## EXERCISE OBJECTIVE
Copy all lines in the data that contain the string "Views".

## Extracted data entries
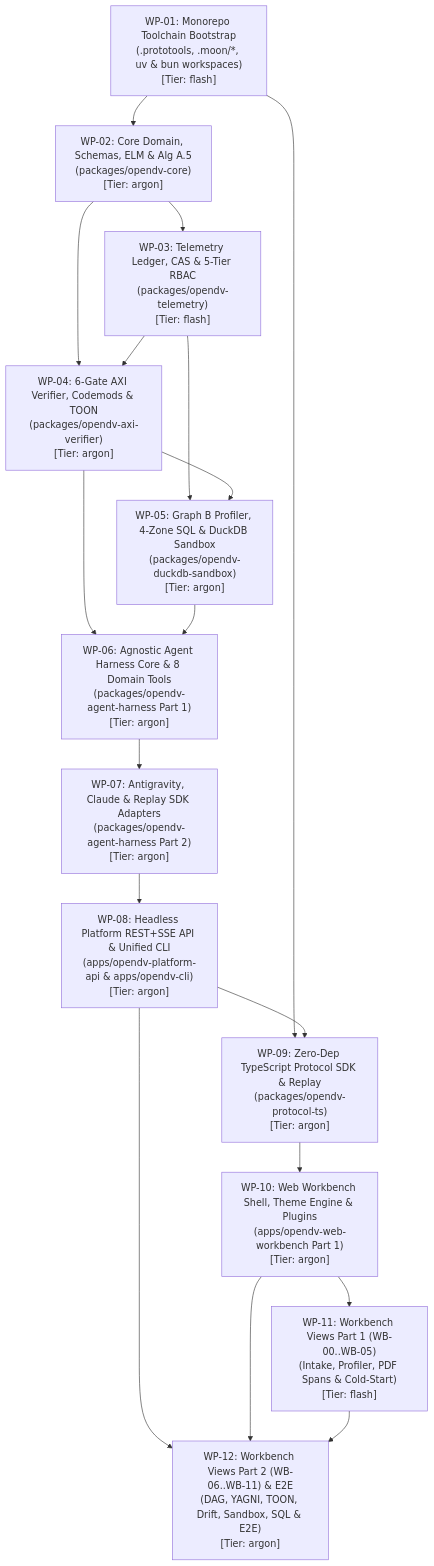
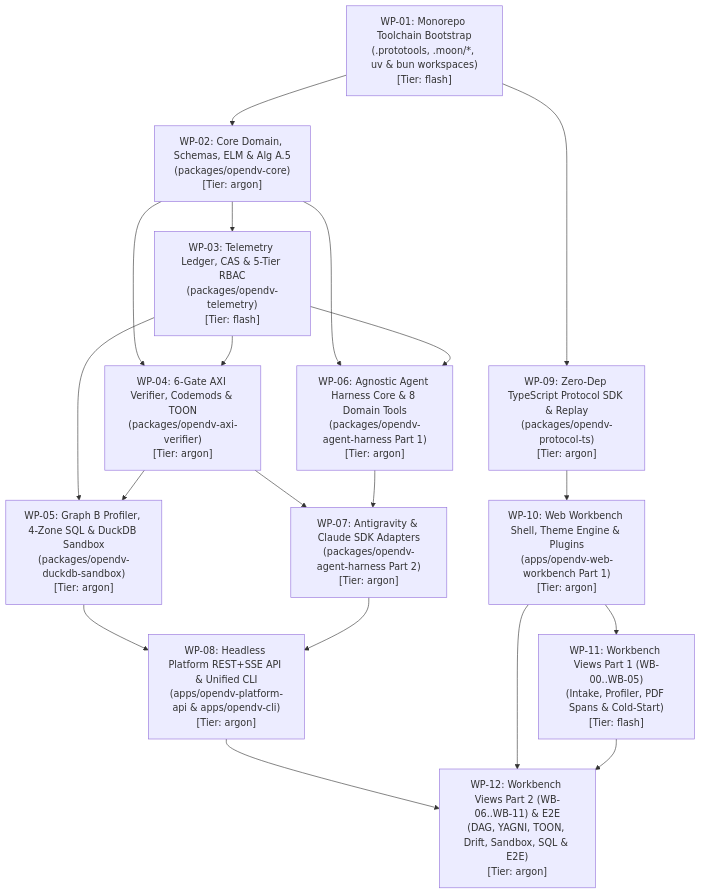
One commit to nogoo9/open-dv changed the diagram in docs/11-agent-worker-implementation-plan.md. Above: the diagram before and after it, drawn with Mermaid. The commit also changed other lines of this file and 7 other files, not shown here.

Commit message:
no-mistakes(review): Fix platform MVP spec contracts, RBAC, harness adapters, and tests

````diff
--- a/docs/11-agent-worker-implementation-plan.md
+++ b/docs/11-agent-worker-implementation-plan.md
@@ -14,33 +14,34 @@
 ```mermaid
 flowchart TD
     WP01["WP-01: Monorepo Toolchain Bootstrap\n(.prototools, .moon/*, uv & bun workspaces)\n[Tier: flash]"]
     WP02["WP-02: Core Domain, Schemas, ELM & Alg A.5\n(packages/opendv-core)\n[Tier: argon]"]
     WP03["WP-03: Telemetry Ledger, CAS & 5-Tier RBAC\n(packages/opendv-telemetry)\n[Tier: flash]"]
     WP04["WP-04: 6-Gate AXI Verifier, Codemods & TOON\n(packages/opendv-axi-verifier)\n[Tier: argon]"]
     WP05["WP-05: Graph B Profiler, 4-Zone SQL & DuckDB Sandbox\n(packages/opendv-duckdb-sandbox)\n[Tier: argon]"]
     WP06["WP-06: Agnostic Agent Harness Core & 8 Domain Tools\n(packages/opendv-agent-harness Part 1)\n[Tier: argon]"]
-    WP07["WP-07: Antigravity, Claude & Replay SDK Adapters\n(packages/opendv-agent-harness Part 2)\n[Tier: argon]"]
+    WP07["WP-07: Antigravity & Claude SDK Adapters\n(packages/opendv-agent-harness Part 2)\n[Tier: argon]"]
     WP08["WP-08: Headless Platform REST+SSE API & Unified CLI\n(apps/opendv-platform-api & apps/opendv-cli)\n[Tier: argon]"]
     WP09["WP-09: Zero-Dep TypeScript Protocol SDK & Replay\n(packages/opendv-protocol-ts)\n[Tier: argon]"]
     WP10["WP-10: Web Workbench Shell, Theme Engine & Plugins\n(apps/opendv-web-workbench Part 1)\n[Tier: argon]"]
     WP11["WP-11: Workbench Views Part 1 (WB-00..WB-05)\n(Intake, Profiler, PDF Spans & Cold-Start)\n[Tier: flash]"]
     WP12["WP-12: Workbench Views Part 2 (WB-06..WB-11) & E2E\n(DAG, YAGNI, TOON, Drift, Sandbox, SQL & E2E)\n[Tier: argon]"]
 
     WP01 --> WP02
     WP01 --> WP09
     WP02 --> WP03
+    WP09 --> WP10
     WP02 --> WP04
     WP03 --> WP04
+    WP02 --> WP06
+    WP03 --> WP06
+    WP10 --> WP11
     WP03 --> WP05
     WP04 --> WP05
-    WP04 --> WP06
-    WP05 --> WP06
+    WP04 --> WP07
     WP06 --> WP07
+    WP05 --> WP08
     WP07 --> WP08
-    WP08 --> WP09
-    WP09 --> WP10
-    WP10 --> WP11
     WP08 --> WP12
     WP10 --> WP12
     WP11 --> WP12
 ```
````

## ANSWER TO THIS TASK
     WP11["WP-11: Workbench Views Part 1 (WB-00..WB-05)\n(Intake, Profiler, PDF Spans & Cold-Start)\n[Tier: flash]"]
     WP12["WP-12: Workbench Views Part 2 (WB-06..WB-11) & E2E\n(DAG, YAGNI, TOON, Drift, Sandbox, SQL & E2E)\n[Tier: argon]"]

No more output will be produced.